While spy agencies and pioneers in cryptography have looked into irreverent and arcane ways for clandestine activity for decades, the researchers of today, led by Ang Cui at Red Balloon security, demonstrated the hijack to a group of assembled reporters at the annual Black Hat security conference in Las Vegas.

How it Works

Cui confirmed that he would release the “proof-of-concept” code after the conference, ensuring that other researchers and hackers (white-hat and/or malicious attackers) get to test and build on his team’s work.

Here’s how the hijack works:

  • The exploit overtakes control of the actual physical prongs on general input/output circuits within the computer.
  • After establishing control, the circuits are vibrated at a frequency chosen by the researchers. This leaves vibrations to be audible or inaudible, depending on the frequency.
  • These vibrations can then be picked up with a simple AM radio antenna that’s within a short radius of the device.

Dubbed “Funtenna” by Cui, the makeshift transmitting antenna has the means to act as an additional channel that would be hard to detect. This is fundamentally due to the lack of traffic logs or any record of data being transmitted.

Quite simply, hackers would simply require an antenna situated within the vicinity of the machine to pick up on the sound waves. They’d also need to find a way to dismantle the targeted machine and convert the required data to the format suitable for transmission, Cui added.

Cui and his team of researchers have worked on the “Funtenna” for the past two years, proving that modern devices can be manipulated and hijacked in ways that are unheard of. With devices and gadgets becoming more and more complex, attackers will inevitably find more ways to increase their advantage in the battle for cybersecurity.

Images from Shutterstock

Advertised sites are not endorsed by us. They may be unsafe, untrustworthy, or illegal in your jurisdiction.
What's your reaction?
Love it
Hate it
  • dannyR

    I’m beginning to suspect that the real reason why overarching security and privacy research and standards are falling way behind the ability of state and criminal hackers to innovate is because exploits like this are not original, but only represent the tip of the iceberg of state surveillance and snooping’s toolbox of tricks.

    In other words, it’s not in Obama’s (for example) interest to call for a national body to systematically collect exploits and coordinate commercial standards of hardware and software specifications that would receive a stamp of certification on any instance of system or device that meets or exceeds standards.

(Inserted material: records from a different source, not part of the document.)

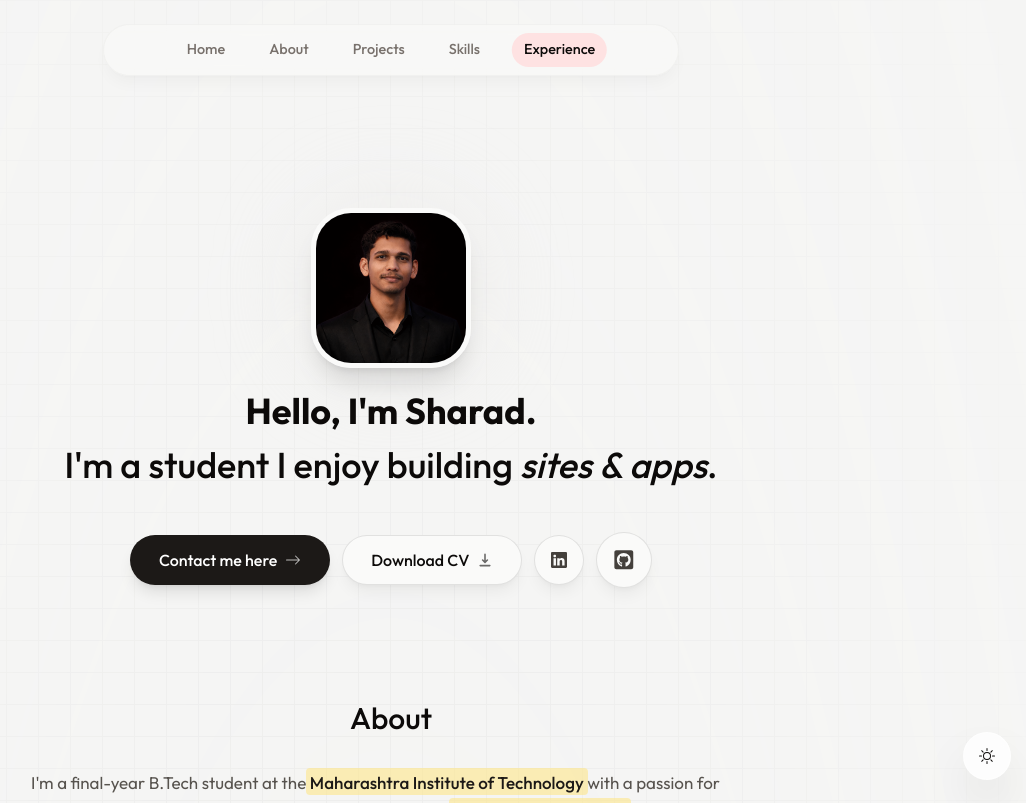
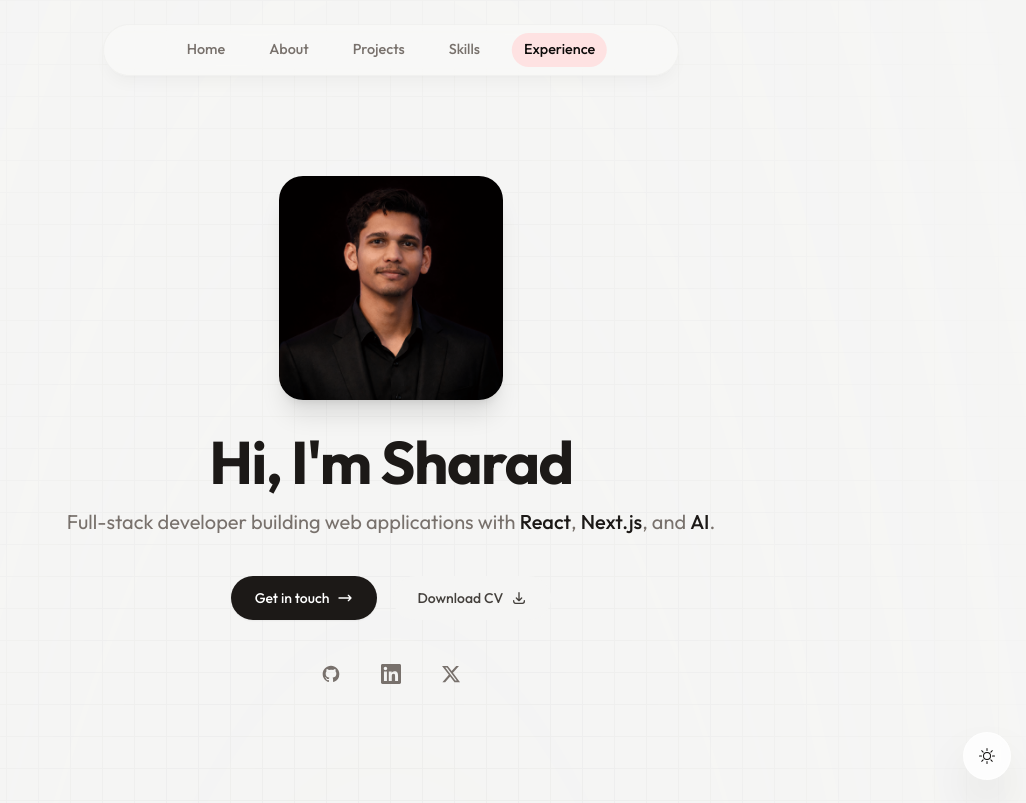
Before and after one commit to code-sharad/portfolio, a Next.js app: page / in a window 1280 px wide. Shown: the top 803 px of the page, without its empty margins (249-1275 px from the left). Built offline with nearby package versions, Linux system fonts and the light colour scheme.

Commit message:
feat: Update components to Attio design system
- Redesign Intro with larger avatar, cleaner typography
- Redesign Footer with social icons and brand section
- Add header animation delay
- Various style refinements

```diff
--- a/app/components/header.tsx
+++ b/app/components/header.tsx
@@ -16,7 +16,7 @@ function Header() {
         className="fixed top-0 left-1/2 h-[4.5rem] w-full rounded-none border border-stone-200/40 bg-stone-50/60 shadow-lg shadow-black/[0.03] backdrop-blur-[0.5rem] sm:top-6 sm:h-[3.25rem] sm:w-[36rem] sm:rounded-full dark:bg-stone-900/80 dark:border-white/10 dark:shadow-black/[0.1]"
         initial={{ y: -100, x: "-50%", opacity: 0 }}
         animate={{ y: 0, x: "-50%", opacity: 1 }}
-        transition={{delay:1}}
+        transition={{ delay: 1 }}
       ></motion.div>
 
       <nav className="flex fixed top-[0.15rem] left-1/2 h-12 -translate-x-1/2 py-2 sm:top-[1.7rem] sm:h-[initial] sm:py-0">
@@ -29,6 +29,7 @@ function Header() {
               key={link.hash}
               initial={{ y: -100, opacity: 0 }}
               animate={{ y: 0, opacity: 1 }}
+              transition={{ delay: 1 }}
             >
               <Link
                 onClick={() => {
--- a/app/components/intro.tsx
+++ b/app/components/intro.tsx
@@ -1,159 +1,129 @@
 "use client";
 import Image from "next/image";
-import React, { useEffect } from "react";
+import React from "react";
 import { motion } from "framer-motion";
 import Link from "next/link";
-import { BsArrowRight, BsLinkedin } from "react-icons/bs";
-import { HiDownload } from "react-icons/hi";
-import { LuLinkedin } from "react-icons/lu";
-import { FaGithub, FaGithubSquare } from "react-icons/fa";
-import { useInView } from "react-intersection-observer";
-
-import { useActiveSectionContext } from "@/context/active-session-context";
 import useSectionInView from "@/lib/hooks";
-
-import MagneticButton from "./magnetic-button";
 
 function Intro() {
   const { ref } = useSectionInView("Home", 0.5);
-
-  const contactButton = () => {
-    const recipientEmail = "codesharad@gmail.com";
-    const gmailAppUrl = `googlegmail://co?to=${recipientEmail}`;
-    window.location.href = gmailAppUrl;
-
-    // Fallback for desktop or if the Gmail app link doesn't work
-    window.setTimeout(() => {
-      const gmailWebUrl = `https://mail.google.com/mail/?view=cm&fs=1&to=${recipientEmail}`;
-      window.location.href = gmailWebUrl;
-    }, 100);
-  };
-
-  const animation = {
-    initial: { y: "100%" },
-    enter: (i: number) => ({
-      y: "0",
-      transition: {
-        duration: 0.75,
-        ease: [0.33, 1, 0.68, 1],
-        delay: 0.075 * i,
-      },
-    }),
-  };
 
   return (
     <section
       ref={ref}
       id="home"
-      className=" my-28 max-w-[50rem] text-center sm:mb-0 scroll-mt-[100rem]"
+      className="min-h-[85vh] flex flex-col items-center justify-center px-6 scroll-mt-[100rem]"
     >
-      <div className="flex items-center justify-center ">
-        <div className="relative">
+      {/* Profile Image */}
       <motion.div
-            initial={{ opacity: 0, scale: 0 }}
+        initial={{ opacity: 0, scale: 0.9 }}
         animate={{ opacity: 1, scale: 1 }}
-            transition={{
-              type: "tween",
-              duration: 0.2,
-            }}
+        transition={{ duration: 0.5, ease: "easeOut" }}
+        className="mb-8"
       >
         <div className="relative">
-              <div className="z-10 relative">
           <Image
             src="/sharad.png"
-                  alt="Sharad portrait"
-                  width="192"
-                  height="192"
-                  quality="95"
+            alt="Sharad"
+            width="224"
+            height="224"
+            quality="100"
             priority={true}
-                  className="h-24 w-24 rounded-[1.5rem] object-cover border-[0.35rem] border-stone-50 shadow-xl shadow-black/10 sm:h-[10rem] sm:w-[10rem] sm:rounded-[2.5rem] dark:border-stone-900/50 dark:shadow-black/40"
+            className="h-36 w-36 sm:h-48 sm:w-48 md:h-56 md:w-56 rounded-3xl object-cover border-1 border-white dark:border-stone-800 shadow-xl"
           />
-              </div>
-              {/* Decorative background blur for depth */}
-              <div className="absolute inset-0 -z-10 bg-stone-200/50 blur-2xl rounded-full dark:bg-stone-800/50 transform scale-110"></div>
+
         </div>
       </motion.div>
-          <motion.span
-            className="absolute bottom-2 right-2 text-3xl  md:text-4xl"
-            initial={{ opacity: 0, scale: 0 }}
-            animate={{ opacity: 1, scale: 1 }}
-            transition={{
-              // type: "spring",
-              stiffness: 125,
-              delay: 0.1,
-              duration: 0.7,
-            }}
-          ></motion.span>
-        </div>
-      </div>
 
-      <div className="mb-10 mt-4 px-4 text-2xl font-medium !leading-[1.5] sm:text-4xl overflow-hidden">
+      {/* Heading */}
       <motion.div
-          variants={animation}
-          initial="initial"
-          animate="enter"
-          custom={0}
+        initial={{ opacity: 0, y: 20 }}
+        animate={{ opacity: 1, y: 0 }}
+        transition={{ duration: 0.5, delay: 0.1 }}
+        className="text-center max-w-2xl"
       >
-          <span className="font-bold">Hello, I'm <span className="text-gradient">Sharad.</span></span>
+        <h1 className="text-4xl sm:text-5xl md:text-6xl font-bold tracking-tight text-stone-900 dark:text-stone-100 leading-[1.1]">
+          Hi, I'm Sharad
+        </h1>
+        <p className="mt-4 text-lg sm:text-xl text-stone-500 dark:text-stone-400 leading-relaxed">
+          Full-stack developer building web applications with{" "}
+          <span className="text-stone-900 dark:text-stone-100 font-medium">React</span>,{" "}
+          <span className="text-stone-900 dark:text-stone-100 font-medium">Next.js</span>, and{" "}
+          <span className="text-stone-900 dark:text-stone-100 font-medium">AI</span>.
+        </p>
       </motion.div>
+
+      {/* CTA Buttons */}
       <motion.div
-          variants={animation}
-          initial="initial"
-          animate="enter"
-          custom={1}
+        initial={{ opacity: 0, y: 20 }}
+        animate={{ opacity: 1, y: 0 }}
+        transition={{ duration: 0.5, delay: 0.2 }}
+        className="mt-10 flex flex-wrap items-center justify-center gap-4"
       >
-          I'm a student <span className="font-bold"></span> I enjoy building{" "}
-          <span className="italic">sites & apps</span>.
-        </motion.div>
-      </div>
+        {/* Primary CTA */}
+        <a
+          href="mailto:codesharad@gmail.com"
+          className="inline-flex items-center gap-2 px-6 py-3 text-sm font-medium text-white bg-stone-900 dark:bg-stone-100 dark:text-stone-900 rounded-full hover:bg-stone-800 dark:hover:bg-white transition-colors shadow-sm"
+        >
+          Get in touch
+          <svg className="w-4 h-4" fill="none" viewBox="0 0 24 24" stroke="currentColor">
+            <path strokeLinecap="round" strokeLinejoin="round" strokeWidth={2} d="M17 8l4 4m0 0l-4 4m4-4H3" />
+          </svg>
+        </a>
 
-      <motion.div
-        className="flex flex-col sm:flex-row items-center justify-center gap-3 px-4 font-medium"
-        initial={{ opacity: 0, y: 100 }}
-        animate={{ opacity: 1, y: 0 }}
-        transition={{
-          delay: 0.1,
-        }}
-      >
-        <MagneticButton>
-          <a href="mailto:codesharad@gmail.com">
-            <span className="bg-stone-900 text-white px-7 py-3 flex gap-2 items-center justify-center rounded-full outline-none hover:bg-stone-950 transition group shadow-lg shadow-black/[0.1] dark:bg-stone-800 dark:text-white/90 dark:border-white/10 border border-transparent">
-              <button type="submit">Contact me here </button>
-              <BsArrowRight className="opacity-70 group-hover:translate-x-1 transition " />
-            </span>
-          </a>
-        </MagneticButton>
-
-        <MagneticButton>
+        {/* Secondary CTA */}
         <a
           href="/Sharad_Bhadait.pdf"
-            download={"Sharad_Bhadait"}
-            className="group bg-stone-50 px-7 py-3 flex items-center gap-2 rounded-full outline-none transition cursor-pointer borderBlack dark:bg-white/10 shadow-lg shadow-black/[0.05]"
+          download="Sharad_Bhadait"
+          className="inline-flex items-center gap-2 px-6 py-3 text-sm font-medium text-stone-700 dark:text-stone-300 bg-stone-100 dark:bg-stone-800 rounded-full hover:bg-stone-200 dark:hover:bg-stone-700 transition-colors"
         >
           Download CV
-            <HiDownload className="opacity-60 group-hover:translate-y-1 transition" />
+          <svg className="w-4 h-4" fill="none" viewBox="0 0 24 24" stroke="currentColor">
+            <path strokeLinecap="round" strokeLinejoin="round" strokeWidth={2} d="M4 16v1a3 3 0 003 3h10a3 3 0 003-3v-1m-4-4l-4 4m0 0l-4-4m4 4V4" />
+          </svg>
         </a>
-        </MagneticButton>
+      </motion.div>
 
-        <MagneticButton>
-          <a
-            href="https://www.linkedin.com/in/sharad-bhadait-378753251/"
-            target="_blank"
-            className="bg-stone-50 p-4 text-stone-700 hover:text-stone-950 flex items-center gap-2 rounded-full transition cursor-pointer borderBlack dark:bg-white/10 dark:text-white/90 shadow-lg shadow-black/[0.05]"
+      {/* Social Links */}
+      <motion.div
+        initial={{ opacity: 0 }}
+        animate={{ opacity: 1 }}
+        transition={{ duration: 0.5, delay: 0.3 }}
+        className="mt-8 flex items-center gap-4"
       >
-            <BsLinkedin />
-          </a>
-        </MagneticButton>
-
-        <MagneticButton>
         <a
           href="https://github.com/code-sharad"
           target="_blank"
-            className="bg-stone-50 p-4 text-stone-700 flex items-center gap-2 text-[1.35rem] rounded-full hover:text-stone-950 transition cursor-pointer borderBlack dark:bg-white/10 dark:text-white/90 shadow-lg shadow-black/[0.05]"
+          rel="noopener noreferrer"
+          className="p-3 text-stone-500 hover:text-stone-900 dark:hover:text-stone-100 hover:bg-stone-100 dark:hover:bg-stone-800 rounded-full transition-all"
+          aria-label="GitHub"
         >
-            <FaGithubSquare />
+          <svg className="w-5 h-5" fill="currentColor" viewBox="0 0 24 24">
+            <path fillRule="evenodd" d="M12 2C6.477 2 2 6.484 2 12.017c0 4.425 2.865 8.18 6.839 9.504.5.092.682-.217.682-.483 0-.237-.008-.868-.013-1.703-2.782.605-3.369-1.343-3.369-1.343-.454-1.158-1.11-1.466-1.11-1.466-.908-.62.069-.608.069-.608 1.003.07 1.531 1.032 1.531 1.032.892 1.53 2.341 1.088 2.91.832.092-.647.35-1.088.636-1.338-2.22-.253-4.555-1.113-4.555-4.951 0-1.093.39-1.988 1.029-2.688-.103-.253-.446-1.272.098-2.65 0 0 .84-.27 2.75 1.026A9.564 9.564 0 0112 6.844c.85.004 1.705.115 2.504.337 1.909-1.296 2.747-1.027 2.747-1.027.546 1.379.202 2.398.1 2.651.64.7 1.028 1.595 1.028 2.688 0 3.848-2.339 4.695-4.566 4.943.359.309.678.92.678 1.855 0 1.338-.012 2.419-.012 2.747 0 .268.18.58.688.482A10.019 10.019 0 0022 12.017C22 6.484 17.522 2 12 2z" clipRule="evenodd" />
+          </svg>
         </a>
-        </MagneticButton>
+        <a
+          href="https://www.linkedin.com/in/sharad-bhadait/"
+          target="_blank"
+          rel="noopener noreferrer"
+          className="p-3 text-stone-500 hover:text-stone-900 dark:hover:text-stone-100 hover:bg-stone-100 dark:hover:bg-stone-800 rounded-full transition-all"
+          aria-label="LinkedIn"
+        >
+          <svg className="w-5 h-5" fill="currentColor" viewBox="0 0 24 24">
+            <path d="M20.447 20.452h-3.554v-5.569c0-1.328-.027-3.037-1.852-3.037-1.853 0-2.136 1.445-2.136 2.939v5.667H9.351V9h3.414v1.561h.046c.477-.9 1.637-1.85 3.37-1.85 3.601 0 4.267 2.37 4.267 5.455v6.286zM5.337 7.433c-1.144 0-2.063-.926-2.063-2.065 0-1.138.92-2.063 2.063-2.063 1.14 0 2.064.925 2.064 2.063 0 1.139-.925 2.065-2.064 2.065zm1.782 13.019H3.555V9h3.564v11.452zM22.225 0H1.771C.792 0 0 .774 0 1.729v20.542C0 23.227.792 24 1.771 24h20.451C23.2 24 24 23.227 24 22.271V1.729C24 .774 23.2 0 22.222 0h.003z" />
+          </svg>
+        </a>
+        <a
+          href="https://x.com/BhadaitSharad"
+          target="_blank"
+          rel="noopener noreferrer"
+          className="p-3 text-stone-500 hover:text-stone-900 dark:hover:text-stone-100 hover:bg-stone-100 dark:hover:bg-stone-800 rounded-full transition-all"
+          aria-label="X"
+        >
+          <svg className="w-5 h-5" fill="currentColor" viewBox="0 0 24 24">
+            <path d="M18.244 2.25h3.308l-7.227 8.26 8.502 11.24H16.17l-5.214-6.817L4.99 21.75H1.68l7.73-8.835L1.254 2.25H8.08l4.713 6.231zm-1.161 17.52h1.833L7.084 4.126H5.117z" />
+          </svg>
+        </a>
       </motion.div>
     </section>
   );
```
Also changed, not shown: app/components/footer.tsx (+65 -10 lines). Lines whose indentation alone changed are shown as unchanged.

    Thus: How does the NSA (or the Red Army), or Mossad, or FSB spy on you if your box is proofed against the tricks you implement because the governments deliberately spilled, and shared, the beans?